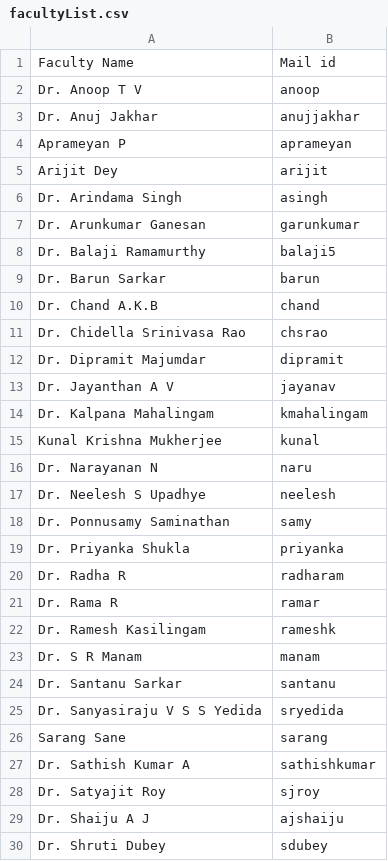
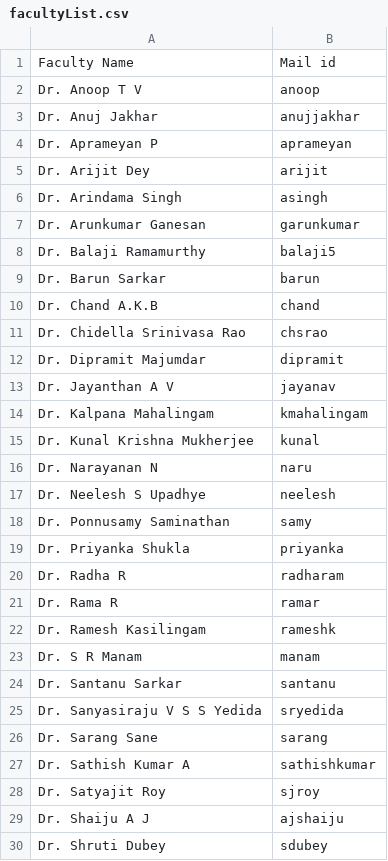
Before and after one commit to sivaramambikasaran/Workload, a CSV file: data/facultyList.csv, drawn as a sheet; only a part is shown.

```diff
--- a/data/facultyList.csv
+++ b/data/facultyList.csv
@@ -3,4 +3,4 @@ Dr. Anoop T V,anoop
 Dr. Anuj Jakhar,anujjakhar
-Aprameyan P,aprameyan
-Arijit  Dey,arijit
+Dr. Aprameyan P,aprameyan
+Dr. Arijit  Dey,arijit
 Dr. Arindama Singh,asingh
@@ -14,3 +14,3 @@ Dr. Jayanthan  A V,jayanav
 Dr. Kalpana  Mahalingam,kmahalingam
-Kunal  Krishna Mukherjee,kunal
+Dr. Kunal  Krishna Mukherjee,kunal
 Dr. Narayanan N,naru
@@ -25,3 +25,3 @@ Dr. Santanu Sarkar ,santanu
 Dr. Sanyasiraju V S S Yedida,sryedida
-Sarang Sane,sarang
+Dr. Sarang Sane,sarang
 Dr. Sathish Kumar A,sathishkumar
```
Also changed, not shown: 6 other files.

☆ ☆ ☆ ☆

▸ REQUIRED ACTION
Your answer must be the entries written out word for word, without their pictures.

▸ YOUR RESPONSE
Before and after one commit to sivaramambikasaran/Workload, a CSV file: data/facultyList.csv, drawn as a sheet; only a part is shown.

```diff
--- a/data/facultyList.csv
+++ b/data/facultyList.csv
@@ -3,4 +3,4 @@ Dr. Anoop T V,anoop
 Dr. Anuj Jakhar,anujjakhar
-Aprameyan P,aprameyan
-Arijit  Dey,arijit
+Dr. Aprameyan P,aprameyan
+Dr. Arijit  Dey,arijit
 Dr. Arindama Singh,asingh
@@ -14,3 +14,3 @@ Dr. Jayanthan  A V,jayanav
 Dr. Kalpana  Mahalingam,kmahalingam
-Kunal  Krishna Mukherjee,kunal
+Dr. Kunal  Krishna Mukherjee,kunal
 Dr. Narayanan N,naru
@@ -25,3 +25,3 @@ Dr. Santanu Sarkar ,santanu
 Dr. Sanyasiraju V S S Yedida,sryedida
-Sarang Sane,sarang
+Dr. Sarang Sane,sarang
 Dr. Sathish Kumar A,sathishkumar
```
Also changed, not shown: 6 other files.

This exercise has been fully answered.